* Exercise aim
Gather each line of the records where "Scribe" appears.

* Material provided

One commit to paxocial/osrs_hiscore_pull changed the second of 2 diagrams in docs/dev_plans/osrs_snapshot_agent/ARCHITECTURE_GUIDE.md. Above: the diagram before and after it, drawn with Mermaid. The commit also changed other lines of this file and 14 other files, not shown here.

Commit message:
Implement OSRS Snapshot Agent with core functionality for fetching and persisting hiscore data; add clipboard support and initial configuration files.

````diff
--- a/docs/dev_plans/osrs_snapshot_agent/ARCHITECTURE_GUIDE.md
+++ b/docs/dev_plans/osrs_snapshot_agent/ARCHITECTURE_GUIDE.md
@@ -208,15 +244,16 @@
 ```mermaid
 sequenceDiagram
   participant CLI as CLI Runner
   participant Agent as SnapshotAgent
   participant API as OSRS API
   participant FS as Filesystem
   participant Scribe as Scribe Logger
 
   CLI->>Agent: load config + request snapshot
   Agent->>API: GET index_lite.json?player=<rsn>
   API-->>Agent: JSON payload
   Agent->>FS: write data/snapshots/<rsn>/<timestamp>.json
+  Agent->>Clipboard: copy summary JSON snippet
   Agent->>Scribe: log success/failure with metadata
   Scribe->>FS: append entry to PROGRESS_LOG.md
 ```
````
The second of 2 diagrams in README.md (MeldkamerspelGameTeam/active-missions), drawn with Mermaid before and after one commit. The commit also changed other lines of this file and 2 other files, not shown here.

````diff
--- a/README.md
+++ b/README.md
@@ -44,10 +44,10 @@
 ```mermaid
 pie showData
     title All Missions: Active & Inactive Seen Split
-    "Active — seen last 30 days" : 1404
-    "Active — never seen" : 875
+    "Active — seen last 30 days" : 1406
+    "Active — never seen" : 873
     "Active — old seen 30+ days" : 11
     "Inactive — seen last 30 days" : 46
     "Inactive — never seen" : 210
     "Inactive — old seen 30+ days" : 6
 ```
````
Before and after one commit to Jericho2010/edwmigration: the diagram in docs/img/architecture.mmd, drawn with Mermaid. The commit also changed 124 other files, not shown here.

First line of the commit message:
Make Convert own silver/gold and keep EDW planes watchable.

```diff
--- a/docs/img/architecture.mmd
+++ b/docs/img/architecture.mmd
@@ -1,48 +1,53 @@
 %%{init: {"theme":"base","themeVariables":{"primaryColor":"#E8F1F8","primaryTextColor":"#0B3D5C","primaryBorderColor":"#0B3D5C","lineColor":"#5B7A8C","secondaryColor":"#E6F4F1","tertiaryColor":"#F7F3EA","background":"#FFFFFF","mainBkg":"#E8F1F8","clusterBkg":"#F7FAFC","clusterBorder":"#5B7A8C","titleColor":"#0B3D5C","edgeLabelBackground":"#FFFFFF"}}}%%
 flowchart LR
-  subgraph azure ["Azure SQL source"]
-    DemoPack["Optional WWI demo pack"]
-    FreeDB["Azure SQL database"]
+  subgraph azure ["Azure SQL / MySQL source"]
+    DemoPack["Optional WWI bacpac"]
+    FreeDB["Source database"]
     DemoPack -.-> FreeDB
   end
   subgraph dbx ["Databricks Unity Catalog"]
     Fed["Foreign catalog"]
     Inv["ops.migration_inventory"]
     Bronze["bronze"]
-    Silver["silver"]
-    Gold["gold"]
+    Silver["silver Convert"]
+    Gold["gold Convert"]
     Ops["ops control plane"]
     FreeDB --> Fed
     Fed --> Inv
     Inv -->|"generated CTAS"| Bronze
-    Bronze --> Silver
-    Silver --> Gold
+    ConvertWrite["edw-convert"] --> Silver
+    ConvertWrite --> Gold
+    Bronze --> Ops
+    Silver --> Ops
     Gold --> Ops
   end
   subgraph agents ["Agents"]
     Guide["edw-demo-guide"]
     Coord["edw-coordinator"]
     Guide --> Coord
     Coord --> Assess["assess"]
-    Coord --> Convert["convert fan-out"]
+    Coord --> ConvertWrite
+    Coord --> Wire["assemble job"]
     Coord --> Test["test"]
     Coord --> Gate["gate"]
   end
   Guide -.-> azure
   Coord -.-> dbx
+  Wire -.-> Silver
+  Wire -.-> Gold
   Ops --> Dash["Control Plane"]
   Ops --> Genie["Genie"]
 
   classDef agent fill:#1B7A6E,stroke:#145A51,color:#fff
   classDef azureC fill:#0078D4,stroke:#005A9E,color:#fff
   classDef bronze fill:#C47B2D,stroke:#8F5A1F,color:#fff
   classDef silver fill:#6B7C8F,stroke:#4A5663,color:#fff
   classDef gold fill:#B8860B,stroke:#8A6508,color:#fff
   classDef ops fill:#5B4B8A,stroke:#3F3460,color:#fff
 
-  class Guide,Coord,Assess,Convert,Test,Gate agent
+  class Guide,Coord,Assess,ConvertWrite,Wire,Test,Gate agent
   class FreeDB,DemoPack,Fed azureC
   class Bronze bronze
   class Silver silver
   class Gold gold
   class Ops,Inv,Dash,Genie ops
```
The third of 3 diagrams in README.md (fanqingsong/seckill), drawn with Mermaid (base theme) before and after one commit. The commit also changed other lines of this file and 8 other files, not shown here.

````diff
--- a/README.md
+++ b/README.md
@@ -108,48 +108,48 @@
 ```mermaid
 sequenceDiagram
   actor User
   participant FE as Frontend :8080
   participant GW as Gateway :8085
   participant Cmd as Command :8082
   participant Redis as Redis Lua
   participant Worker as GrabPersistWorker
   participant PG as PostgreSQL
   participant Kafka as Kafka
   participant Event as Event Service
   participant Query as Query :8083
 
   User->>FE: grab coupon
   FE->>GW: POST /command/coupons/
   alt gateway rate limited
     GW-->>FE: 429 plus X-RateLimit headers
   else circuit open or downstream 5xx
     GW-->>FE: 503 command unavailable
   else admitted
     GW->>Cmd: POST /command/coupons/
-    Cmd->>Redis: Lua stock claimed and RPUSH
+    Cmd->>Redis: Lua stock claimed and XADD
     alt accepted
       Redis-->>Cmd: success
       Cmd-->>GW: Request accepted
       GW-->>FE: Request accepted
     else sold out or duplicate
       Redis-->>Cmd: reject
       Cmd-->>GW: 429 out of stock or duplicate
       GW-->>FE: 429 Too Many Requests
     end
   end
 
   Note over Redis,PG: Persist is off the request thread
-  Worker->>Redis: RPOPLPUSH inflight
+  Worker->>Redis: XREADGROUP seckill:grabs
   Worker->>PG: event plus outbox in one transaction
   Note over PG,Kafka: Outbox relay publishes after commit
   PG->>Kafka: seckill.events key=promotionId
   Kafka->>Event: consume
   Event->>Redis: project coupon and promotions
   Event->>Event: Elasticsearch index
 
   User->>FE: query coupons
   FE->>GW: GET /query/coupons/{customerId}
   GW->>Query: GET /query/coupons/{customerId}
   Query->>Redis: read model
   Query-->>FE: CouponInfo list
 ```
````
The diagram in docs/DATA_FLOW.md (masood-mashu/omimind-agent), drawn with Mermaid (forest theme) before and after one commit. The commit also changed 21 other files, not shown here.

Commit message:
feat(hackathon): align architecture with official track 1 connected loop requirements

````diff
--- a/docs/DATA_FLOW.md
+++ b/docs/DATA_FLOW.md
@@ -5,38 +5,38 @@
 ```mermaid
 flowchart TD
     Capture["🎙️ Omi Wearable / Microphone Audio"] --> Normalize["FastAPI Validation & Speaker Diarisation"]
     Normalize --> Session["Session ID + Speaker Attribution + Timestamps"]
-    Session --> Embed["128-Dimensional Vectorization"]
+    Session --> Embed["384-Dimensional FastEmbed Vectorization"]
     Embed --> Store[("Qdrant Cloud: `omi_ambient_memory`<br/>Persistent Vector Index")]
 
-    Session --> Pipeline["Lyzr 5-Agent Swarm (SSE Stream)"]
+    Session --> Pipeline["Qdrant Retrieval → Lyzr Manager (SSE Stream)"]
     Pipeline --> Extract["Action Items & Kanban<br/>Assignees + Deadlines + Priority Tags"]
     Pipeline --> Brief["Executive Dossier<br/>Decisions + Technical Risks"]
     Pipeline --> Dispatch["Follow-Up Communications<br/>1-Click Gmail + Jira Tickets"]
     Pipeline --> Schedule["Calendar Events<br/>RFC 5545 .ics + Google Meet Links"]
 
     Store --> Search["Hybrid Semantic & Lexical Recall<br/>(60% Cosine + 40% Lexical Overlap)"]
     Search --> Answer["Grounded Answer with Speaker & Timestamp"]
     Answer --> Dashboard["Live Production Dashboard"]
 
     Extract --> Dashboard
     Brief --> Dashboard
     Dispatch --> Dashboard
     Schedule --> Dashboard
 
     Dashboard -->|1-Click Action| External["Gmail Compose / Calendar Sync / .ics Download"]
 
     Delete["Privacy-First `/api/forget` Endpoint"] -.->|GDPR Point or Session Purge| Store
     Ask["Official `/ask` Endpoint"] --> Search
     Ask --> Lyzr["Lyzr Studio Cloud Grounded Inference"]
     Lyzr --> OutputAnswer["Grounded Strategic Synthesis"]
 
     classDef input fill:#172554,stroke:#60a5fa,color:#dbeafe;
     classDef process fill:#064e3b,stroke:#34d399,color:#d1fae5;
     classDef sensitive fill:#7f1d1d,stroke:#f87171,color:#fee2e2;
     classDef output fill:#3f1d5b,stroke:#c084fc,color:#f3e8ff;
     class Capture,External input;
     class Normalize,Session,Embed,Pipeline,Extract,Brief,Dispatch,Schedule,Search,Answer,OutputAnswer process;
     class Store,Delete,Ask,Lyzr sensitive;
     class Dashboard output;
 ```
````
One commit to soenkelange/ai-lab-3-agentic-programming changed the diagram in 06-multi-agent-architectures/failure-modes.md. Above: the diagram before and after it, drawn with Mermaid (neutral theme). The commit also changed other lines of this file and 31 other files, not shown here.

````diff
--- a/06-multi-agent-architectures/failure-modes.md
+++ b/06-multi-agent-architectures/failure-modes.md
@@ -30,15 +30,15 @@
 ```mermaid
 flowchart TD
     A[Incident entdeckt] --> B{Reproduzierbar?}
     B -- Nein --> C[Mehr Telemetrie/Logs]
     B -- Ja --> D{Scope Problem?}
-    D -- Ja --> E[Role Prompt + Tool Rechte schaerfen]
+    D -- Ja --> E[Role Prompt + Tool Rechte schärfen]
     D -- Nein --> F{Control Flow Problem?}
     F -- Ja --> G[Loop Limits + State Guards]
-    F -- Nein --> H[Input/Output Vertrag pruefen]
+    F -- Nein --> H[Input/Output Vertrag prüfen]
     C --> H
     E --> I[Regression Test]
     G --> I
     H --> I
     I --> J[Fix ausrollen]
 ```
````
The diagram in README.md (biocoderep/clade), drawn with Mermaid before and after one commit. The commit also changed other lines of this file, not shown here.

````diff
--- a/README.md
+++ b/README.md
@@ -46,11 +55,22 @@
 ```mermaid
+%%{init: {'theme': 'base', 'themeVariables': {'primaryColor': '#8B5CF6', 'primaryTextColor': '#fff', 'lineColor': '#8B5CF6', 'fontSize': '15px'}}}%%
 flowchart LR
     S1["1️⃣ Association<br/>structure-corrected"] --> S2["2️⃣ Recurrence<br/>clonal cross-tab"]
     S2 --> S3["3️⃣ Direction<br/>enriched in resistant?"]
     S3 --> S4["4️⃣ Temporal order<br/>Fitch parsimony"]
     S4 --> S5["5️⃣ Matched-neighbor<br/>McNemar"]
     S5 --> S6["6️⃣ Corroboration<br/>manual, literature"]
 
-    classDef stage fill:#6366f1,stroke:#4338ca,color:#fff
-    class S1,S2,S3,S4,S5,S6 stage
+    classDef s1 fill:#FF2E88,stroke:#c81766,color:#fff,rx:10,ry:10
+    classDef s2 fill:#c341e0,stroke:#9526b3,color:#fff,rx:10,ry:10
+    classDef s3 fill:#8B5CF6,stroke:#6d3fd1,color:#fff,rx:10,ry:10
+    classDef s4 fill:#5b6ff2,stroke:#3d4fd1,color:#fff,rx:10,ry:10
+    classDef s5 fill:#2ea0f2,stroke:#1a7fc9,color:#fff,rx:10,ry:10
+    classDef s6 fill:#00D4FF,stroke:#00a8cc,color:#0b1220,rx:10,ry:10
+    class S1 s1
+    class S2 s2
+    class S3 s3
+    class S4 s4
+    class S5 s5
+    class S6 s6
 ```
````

* Finished exercise
   participant Scribe as Scribe Logger
   Agent->>Scribe: log success/failure with metadata
   Scribe->>FS: append entry to PROGRESS_LOG.md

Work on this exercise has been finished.